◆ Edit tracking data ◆
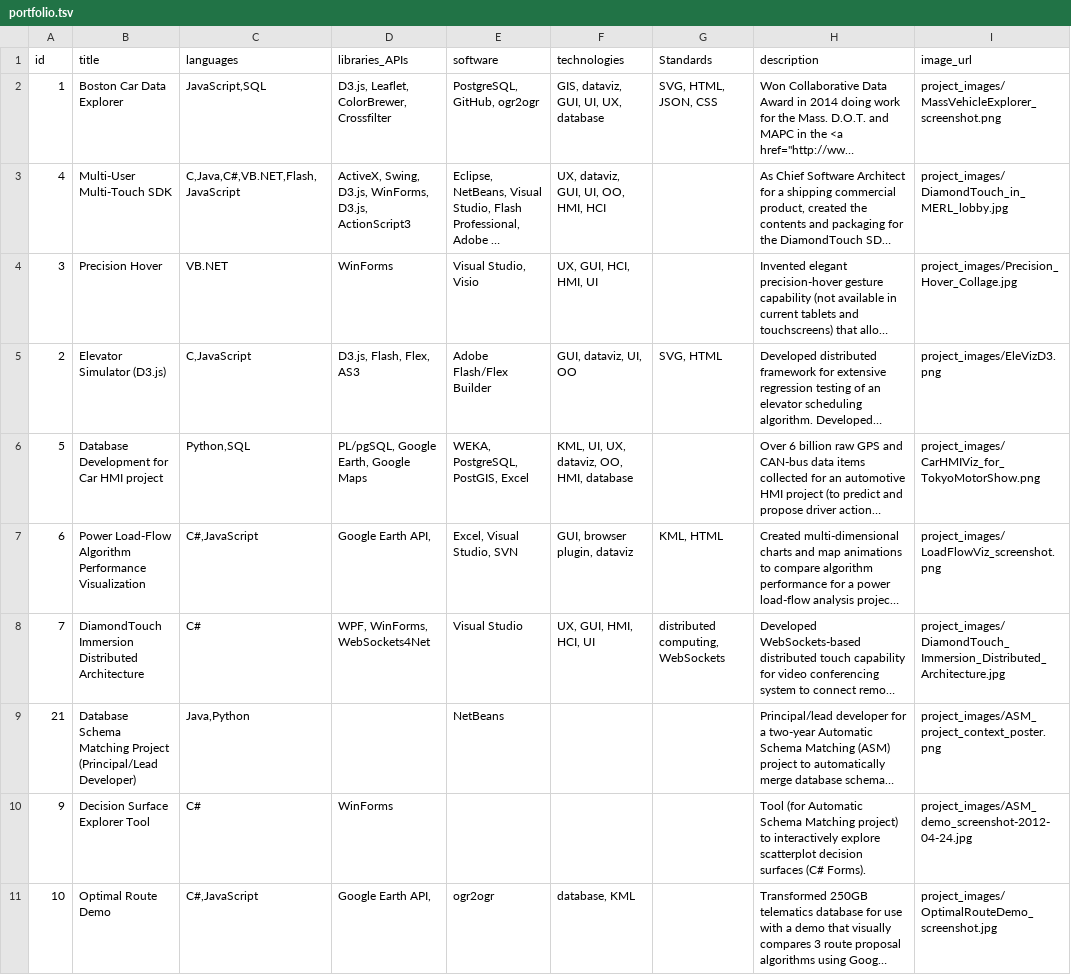
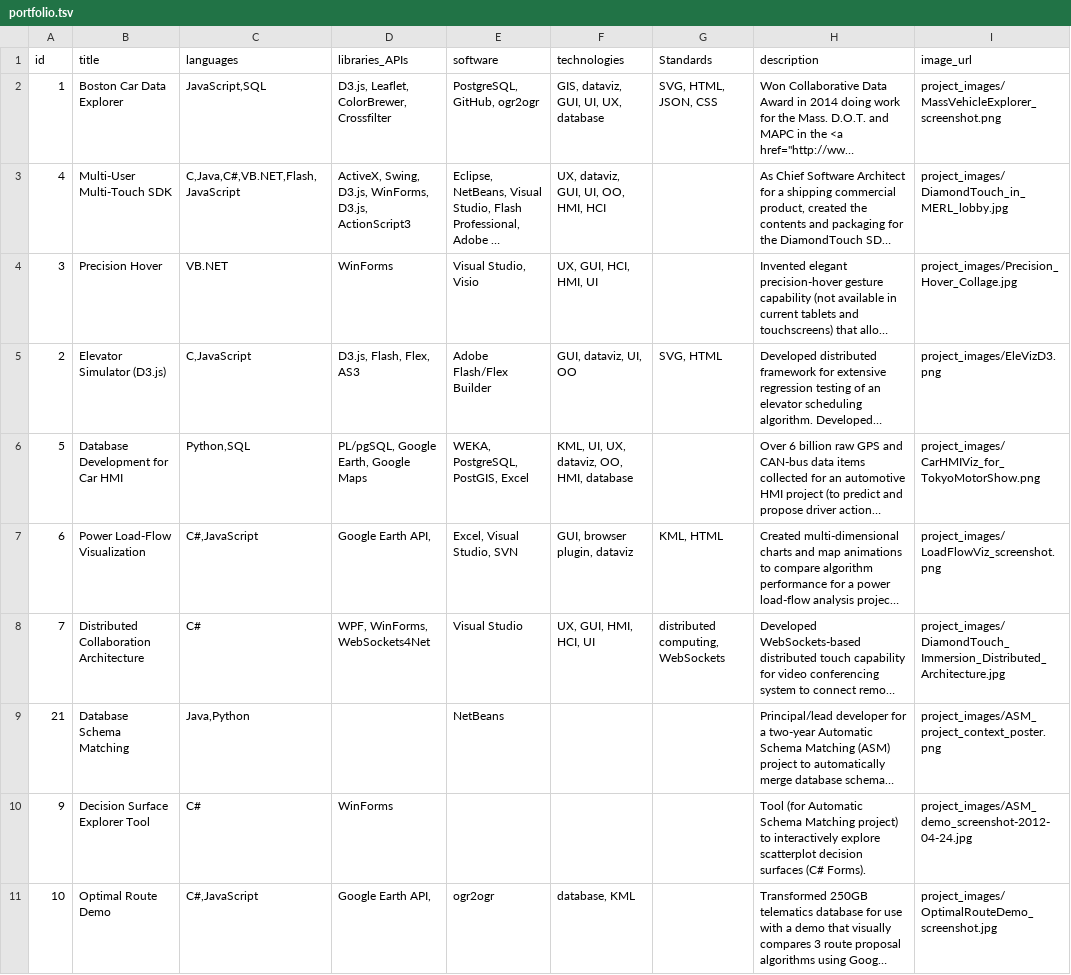
Before and after one commit to esenther/esenther.github.io, a TSV file: portfolio/portfolio.tsv, drawn as a sheet; only a part is shown; long unchanged cells end in …; the diff covers the shown part only; the diff names each change by its address in the sheet, - before the commit and + after, or states it on an @@ line.

```diff
--- a/portfolio/portfolio.tsv
+++ b/portfolio/portfolio.tsv
-B6 (title): Database Development for Car HMI project
+B6 (title): Database Development for Car HMI
-B7 (title): Power Load-Flow Algorithm Performance Visualization
+B7 (title): Power Load-Flow Visualization
-B8 (title): DiamondTouch Immersion Distributed Architecture
+B8 (title): Distributed Collaboration Architecture
-B9 (title): Database Schema Matching Project (Principal/Lead Developer)
+B9 (title): Database Schema Matching
```
Also changed, not shown: 12 edited cells elsewhere in this file, 3 other files.
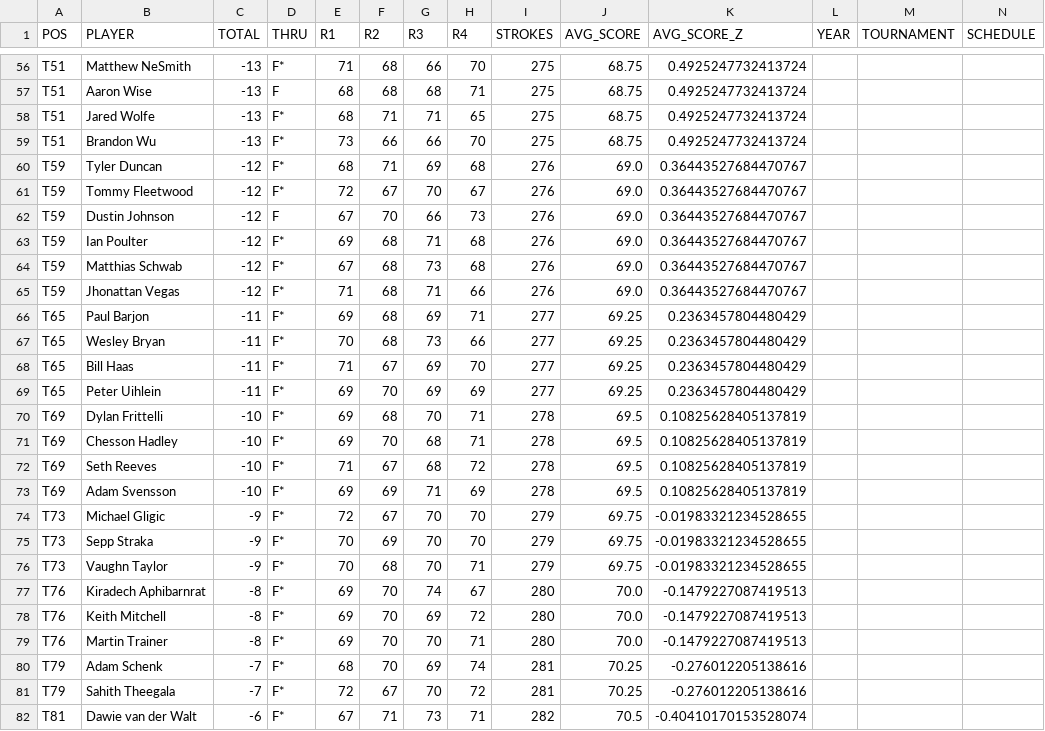
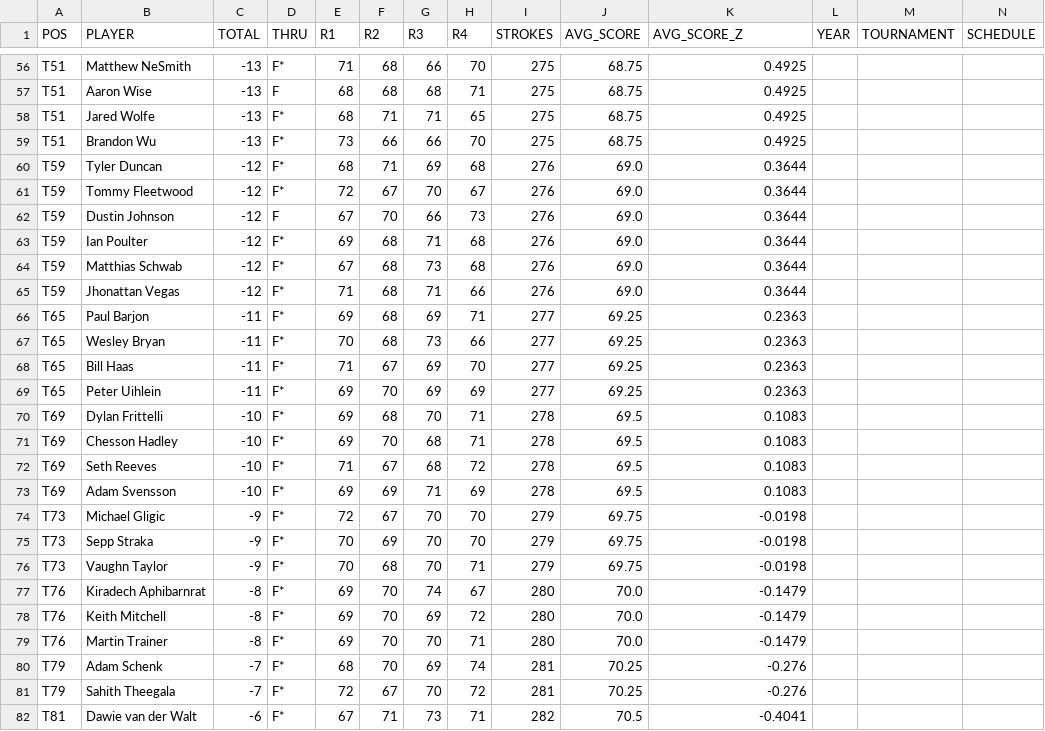
Before and after one commit to Bmdawley22/GolfModel, a CSV file: CJ_Cup/AT&T_Byron_Nelson_2022_scoring.csv, drawn as a sheet; only a part is shown, gaps mark what is left out; the diff covers the shown part only; the diff names each change by its address in the sheet, - before the commit and + after, or states it on an @@ line.

```diff
--- a/CJ_Cup/AT&T_Byron_Nelson_2022_scoring.csv
+++ b/CJ_Cup/AT&T_Byron_Nelson_2022_scoring.csv
-K56:K59 (AVG_SCORE_Z): 0.4925247732413724
+K56:K59 (AVG_SCORE_Z): 0.4925
-K60:K65 (AVG_SCORE_Z): 0.36443527684470767
+K60:K65 (AVG_SCORE_Z): 0.3644
-K66:K69 (AVG_SCORE_Z): 0.2363457804480429
+K66:K69 (AVG_SCORE_Z): 0.2363
-K70:K73 (AVG_SCORE_Z): 0.10825628405137819
+K70:K73 (AVG_SCORE_Z): 0.1083
-K74:K76 (AVG_SCORE_Z): -0.01983321234528655
+K74:K76 (AVG_SCORE_Z): -0.0198
-K77:K79 (AVG_SCORE_Z): -0.1479227087419513
+K77:K79 (AVG_SCORE_Z): -0.1479
-K80:K81 (AVG_SCORE_Z): -0.276012205138616
+K80:K81 (AVG_SCORE_Z): -0.276
-K82 (AVG_SCORE_Z): -0.40410170153528074
+K82 (AVG_SCORE_Z): -0.4041
```
Also changed, not shown: 128 edited cells elsewhere in this file, CJ_Cup/AT&T_Byron_Nelson_2023_scoring.csv, 1 other file.
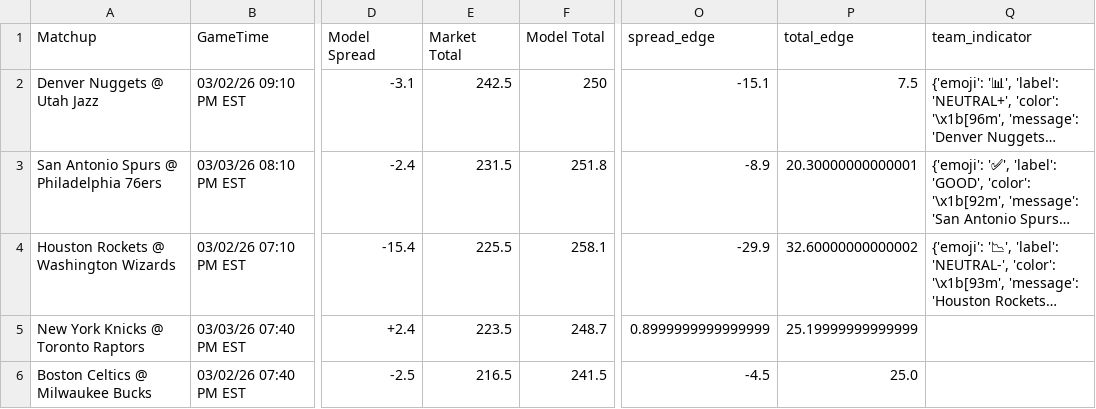
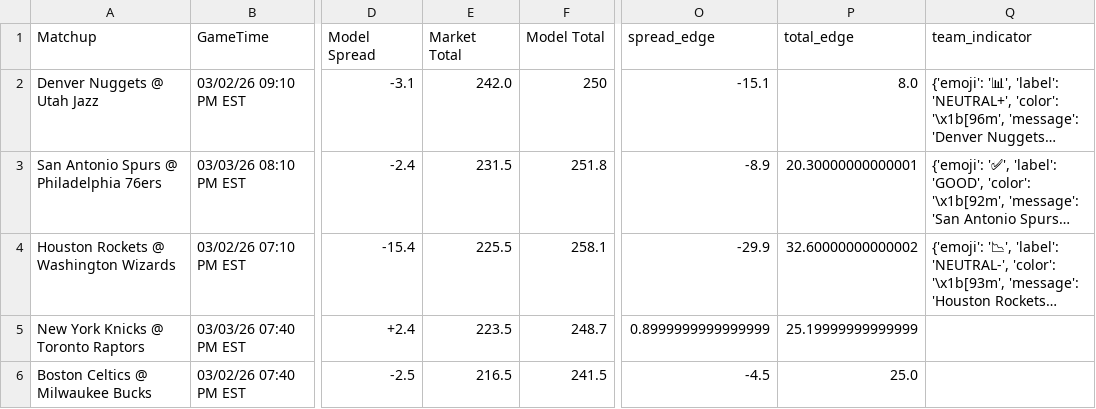
Before and after one commit to BangLetsGetIt/NBA-NCAA-Betting-Models, a CSV file: nba/nba_model_output.csv, drawn as a sheet; only a part is shown, gaps mark what is left out; long unchanged cells end in …; the diff names each change by its address in the sheet, - before the commit and + after, or states it on an @@ line.

Commit message:
Update model outputs - 2026-03-02 17:53:39

```diff
--- a/nba/nba_model_output.csv
+++ b/nba/nba_model_output.csv
-E2 (Market Total): 242.5
+E2 (Market Total): 242.0
-P2 (total_edge): 7.5
+P2 (total_edge): 8.0
```
Also changed, not shown: ncaa/ncaab_model_output.csv, 10 other files.
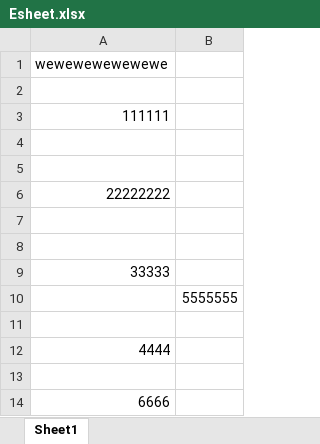
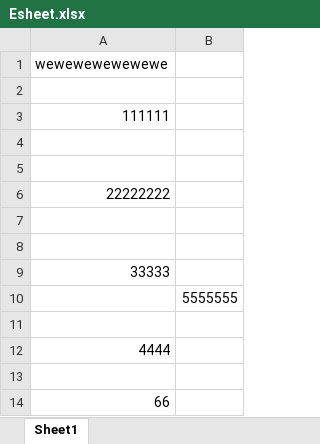
Before and after one commit to buderuzic/github-demo-novel, an Excel workbook: Esheet.xlsx, sheet Sheet1, drawn as a sheet; values as stored, in another font and other column widths than the file's, no borders; the diff names each change by its address in the sheet, - before the commit and + after, or states it on an @@ line.

```diff
--- a/Esheet.xlsx (sheet Sheet1)
+++ b/Esheet.xlsx (sheet Sheet1)
-A14: 6666
+A14: 66
```
Also changed, not shown: 1 other file.
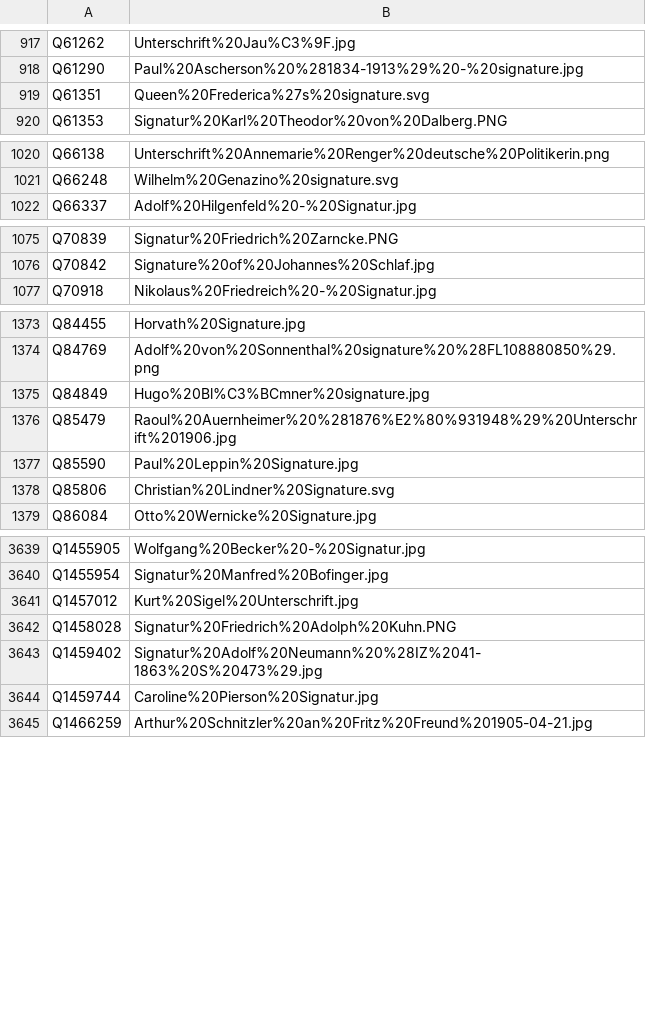
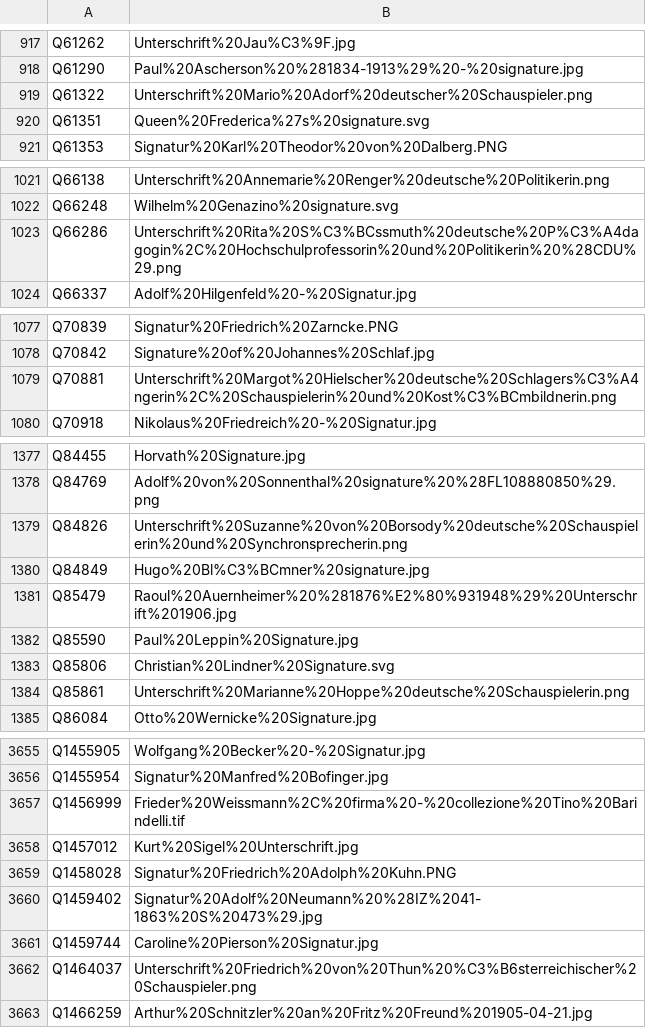
Before and after one commit to dla-marbach/dla-opac-gnd-enrichment, a TSV file: output/wikidata-P109.tsv, drawn as a sheet; only a part is shown, gaps mark what is left out; the diff covers the shown part only; the diff names each change by its address in the sheet, - before the commit and + after, or states it on an @@ line.

```diff
--- a/output/wikidata-P109.tsv
+++ b/output/wikidata-P109.tsv
+row 919: Q61322 | Unterschrift%20Mario%20Adorf%20deutscher%20Schauspieler.png
+row 1023: Q66286 | Unterschrift%20Rita%20S%C3%BCssmuth%20deutsche%20P%C3%A4dagogin%2C%20Hochschulprofessorin%20und%20Politikerin%20%28CDU%29.png
+row 1079: Q70881 | Unterschrift%20Margot%20Hielscher%20deutsche%20Schlagers%C3%A4ngerin%2C%20Schauspielerin%20und%20Kost%C3%BCmbildnerin.png
+row 1379: Q84826 | Unterschrift%20Suzanne%20von%20Borsody%20deutsche%20Schauspielerin%20und%20Synchronsprecherin.png
+row 1384: Q85861 | Unterschrift%20Marianne%20Hoppe%20deutsche%20Schauspielerin.png
+row 3657: Q1456999 | Frieder%20Weissmann%2C%20firma%20-%20collezione%20Tino%20Barindelli.tif
+row 3662: Q1464037 | Unterschrift%20Friedrich%20von%20Thun%20%C3%B6sterreichischer%20Schauspieler.png
```
Also changed, not shown: 12 added rows elsewhere in this file, output/lobid-deutsche-biographie.tsv, output/lobid-filmportal.tsv, 7 other files.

◆ TASK PROMPT ◆
Copy each line above that contains the string "unchanged".

◆ RESPONSE ◆
Before and after one commit to esenther/esenther.github.io, a TSV file: portfolio/portfolio.tsv, drawn as a sheet; only a part is shown; long unchanged cells end in …; the diff covers the shown part only; the diff names each change by its address in the sheet, - before the commit and + after, or states it on an @@ line.
Before and after one commit to BangLetsGetIt/NBA-NCAA-Betting-Models, a CSV file: nba/nba_model_output.csv, drawn as a sheet; only a part is shown, gaps mark what is left out; long unchanged cells end in …; the diff names each change by its address in the sheet, - before the commit and + after, or states it on an @@ line.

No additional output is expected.